CDL training standards is one of the many major problems in the trucking industry today, which leads to a new driver leaving a truck driving career within six months.
Recent CDL school graduates face many obstacles and all too often, their chosen career does not work out as they had hoped.
For the most part, it is not their fault and the blame for “failure” falls squarely on the shoulders of the trucking companies. We are seeing a rise in one of the most deceitful practices by the truck transportation industry toward new, inexperienced drivers: the company owner operator lease agreement.
I received the following letter by mail a few days ago from a driver requesting assistance concerning this issue:

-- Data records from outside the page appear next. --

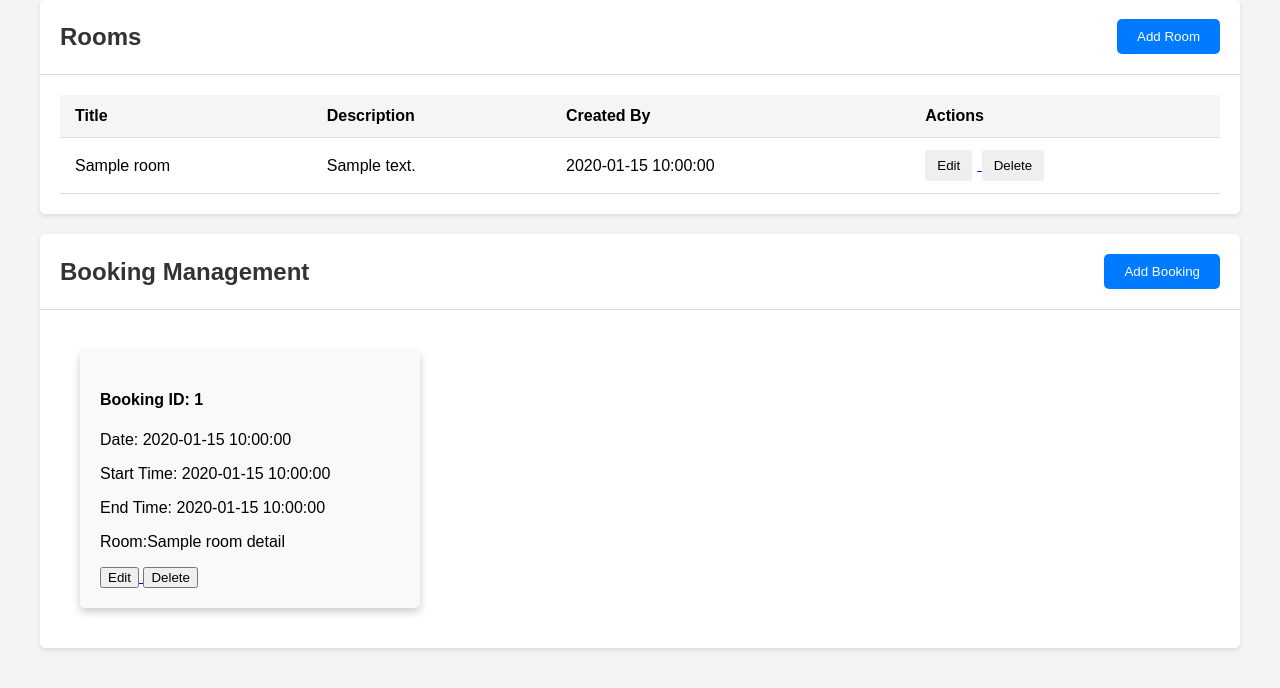
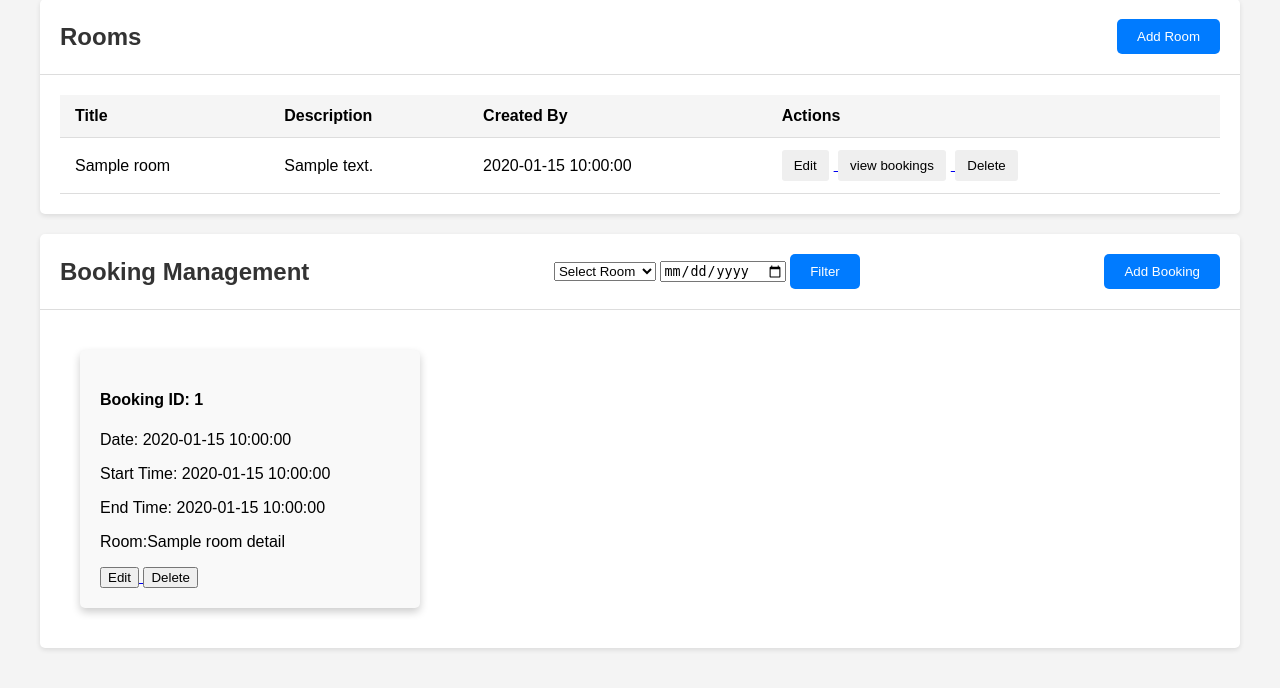
Before and after one commit to Aswathy6754/assignment, a FastAPI app: template templates/main.html in a window 1280 px wide. Shown: the part 69-757 px from the top of the page. Run offline with FastAPI, Linux system fonts and the light colour scheme; the template is opened without the code that fills it: most values are stand-ins (such as "Sample title", 1, 10 or a date in 2020); some libraries are stand-ins or nearby versions.

Commit message:
filter added , view booing added

```diff
--- a/main.py
+++ b/main.py
@@ -57,7 +57,7 @@ async def logout(response: Response):
 
 
 @app.get("/",response_class=HTMLResponse)
-async def read_root(request:Request):
+async def read_root(request:Request,room: str = None, date: str = None):
 
     id_token = request.cookies.get('token')
 
@@ -77,7 +77,7 @@ async def read_root(request:Request):
         room_with_id = {"id": room_id, **room_data}
         rooms_with_id.append(room_with_id)
 
-    bookings_ref = db.collection("bookings").where("createdBy", "==", uid).stream()
+    bookings_ref = db.collection("bookings").stream()
 
         # Initialize a list to store booking data along with their IDs
     all_bookings = []
@@ -88,16 +88,39 @@ async def read_root(request:Request):
         booking_data["id"] = booking_doc.id
         all_bookings.append(booking_data)
 
+    resultBooking=[]
+    resultBooking=all_bookings
+
+
+    if room:
+        roomfilter =[]
+        for booking in resultBooking:
+            if booking.get('room') == room :
+                roomfilter.append(booking)
+
+
+        resultBooking = roomfilter
+
+    if date:
+        datefilter =[]
+        for booking in resultBooking:
+            if booking.get('date') == date :
+                datefilter.append(booking)
+
+
+        resultBooking = datefilter
+
     all_bookings_with_room =[]
 
-    for booking in all_bookings:
-        room = booking.get("room")
-
-        print(room)
-        room_ref  = db.collection("rooms").document(room)
+    for booking in resultBooking:
+        roomdata = booking.get("room")
+        room_ref  = db.collection("rooms").document(roomdata)
         booking['room_details'] =  room_ref.get().to_dict()
         all_bookings_with_room.append(booking)
 
+
+    resultBooking=[]
+    resultBooking = all_bookings_with_room
 
     if id_token:
         try:
@@ -105,7 +128,7 @@ async def read_root(request:Request):
         except ValueError as err:
             print(str(err))
 
-    return templates.TemplateResponse('main.html',{'request' : request, 'user_token':user_token,"all_rooms":rooms_with_id,'all_bookings':all_bookings_with_room,'error_message':error_message})
+    return templates.TemplateResponse('main.html',{'request' : request, 'user_token':user_token,"all_rooms":rooms_with_id,'all_bookings':resultBooking,'error_message':error_message})
 
 
 class Room(BaseModel):
@@ -226,15 +249,13 @@ async def delete_room(request: Request,room_id: str):
 
 @app.get("/booking",response_class=HTMLResponse)
 async def booking_read_root(request:Request):
-    uid =request.cookies.get('uid')
     id_token = request.cookies.get('token')
 
     if not id_token:
         return RedirectResponse(url="/login")
 
     rooms_ref = db.collection("rooms")
-    query = rooms_ref.where("createdBy", "==", uid)
-    query_result = query.get()
+    query_result = rooms_ref.stream()
     rooms_with_id = []
     for doc in query_result:
         room_id = doc.id
@@ -572,3 +593,34 @@ async def delete_booking(booking_id: str):
         raise e
     except Exception as e:
         raise HTTPException(status_code=500, detail=str(e))
+
+@app.get("/viewbookings/{room}", response_class=HTMLResponse)
+async def viewBooking(request:Request,room: str):
+    try:
+        uid =request.cookies.get('uid')
+        id_token = request.cookies.get('token')
+
+        if not id_token:
+             return RedirectResponse(url="/login")
+
+        room_ref  = db.collection("rooms").document(room)
+        room_details =  room_ref.get().to_dict()
+
+        booking_ref = db.collection("bookings")
+        query = booking_ref.where("room", "==", room)
+        query_result = query.get()
+        bookings_with_id = []
+        for doc in query_result:
+            booking_id = doc.id
+            booking_data = doc.to_dict()
+
+            booking_with_id = {"id": booking_id,"createdBy":uid,"room_details":room_details, **booking_data}
+            bookings_with_id.append(booking_with_id)
+        # Retrieve booking data from Firestore
+
+        return templates.TemplateResponse("viewBooking.html", {"request": request,"bookings":bookings_with_id, })
+
+
+    except Exception as e:
+        # Handle errors
+        raise HTTPException(status_code=500, detail=str(e))
--- a/templates/main.html
+++ b/templates/main.html
@@ -143,6 +143,9 @@
               <a href="/rooms/edit/{{room.id}}">
                 <button class="edit-button">Edit</button>
               </a>
+              <a href="/viewbookings/{{room.id}}">
+                <button class="edit-button">view bookings</button>
+              </a>
 
               <button id="delete-button" onclick="deleteRoom('{{room.id}}')">Delete</button>
             </td>
@@ -157,6 +160,18 @@
   <div class="container">
     <div class="header">
       <h1>Booking Management</h1>
+      <div>
+        <select id="roomSelect" name="room_id"  required>
+          <option value="">Select Room</option>
+          {% for room in all_rooms %}
+          <option value="{{ room.id }}">{{ room.title }}</option>
+          {% endfor %}
+      </select>
+      <input type="date" id="dateInput" name="date"  value="" required>
+      <button class="add-room-button" onclick="filterPage()">Filter</button>
+
+
+      </div>
       <a href="/booking">
         <button class="add-room-button">Add Booking</button>
       </a>
@@ -224,8 +239,6 @@
       }
     })
 
-
-
     function deleteRoom(id) {
       const apiUrl = `http://127.0.0.1:8000/rooms/delete/${id}`;
       const requestOptions = {
@@ -268,6 +281,29 @@
         });
     }
 
+    function filterPage() {
+        var roomValue = document.getElementById("roomSelect").value;
+        var dateValue = document.getElementById("dateInput").value;
+
+        // Construct the new URL with updated query parameters
+        var url = window.location.origin + window.location.pathname; // Get current URL without query parameters
+        var queryParams = new URLSearchParams(window.location.search);
+        if (roomValue) {
+            queryParams.set("room", roomValue);
+        } else {
+            queryParams.delete("room");
+        }
+        if (dateValue) {
+            queryParams.set("date", dateValue);
+        } else {
+            queryParams.delete("date");
+        }
+        var newUrl = url + "?" + queryParams.toString();
+
+        // Reload the page with the new URL
+        window.location.href = newUrl;
+    }
+
   </script>
 
 
```
Also changed, not shown: templates/viewBooking.html (added, +88 -0 lines).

“I have been driving for nearly two years as an owner operator under my company’s lease purchase plan after they told me that this is “where the money is.” I came right out of their CDL training school and have been stuck in this lease ever since. “
“They talk you into it and tell you that’s where the money is, but they don’t tell you that when you sign up, you will pay for your training even if you work for them a year. The Government pays them and you pay them, and your loan ends up being about $7000-$8000.”
“I need to get out of here! I am only making $400-$600 per week, just like most of their company drivers and they are running between 40-50 new driver applicants through their school per week.”
“I wished I had known about you two years ago, but I just recently found your site and everything you say is TRUE! This “starter company” as you call them, is a job from Hell!” Can you help me find another company to drive for where I can make some real money?”
Many times I have discussed the government subsidy programs which aid in these motor carrier practices and due to the continual hardships brought on by the 2008 recession, motor carriers are pushing harder than ever before to divert drivers from a company-driver position, into the position of an owner operator.
The largest liability for a trucking company belongs to the on-going costs and expenses of the truck: insurance, maintenance, fuel, etc. If the company can talk you into becoming a highly paid owner operator so you will pick up all of these expenses, all the better for them. Another practice that falls in line with these company owner operator lease programs, is the constant turning-over of the drivers, usually done by cutting their miles and starving them out.
The trucks used by these motor carriers for their owner operator lease purchase programs, have been paid off many times over, by former would-be owner operators who fell for their sales pitch. Although there are some trucking companies who offer a decent truck lease plan, I believe that overall, drivers should stay away from company lease programs. For the most part, they are designed for the driver to fail.
Our survey took place over a 15 month period, receiving 3,611 respondents and resulted in 72% of those responding, believing that the company owner operator lease agreement is deceitful.
It is best to retain your truck through an outside lending source and stay away from the trucking company owner operator lease plan. I recommend Lone Mountain Truck Leasing as one source for outside commercial motor vehicle financing.
As we see a rise in the desperate maneuvering by motor carriers to sway drivers into becoming an owner operator, I felt it was time to reiterate the real truth about trucking.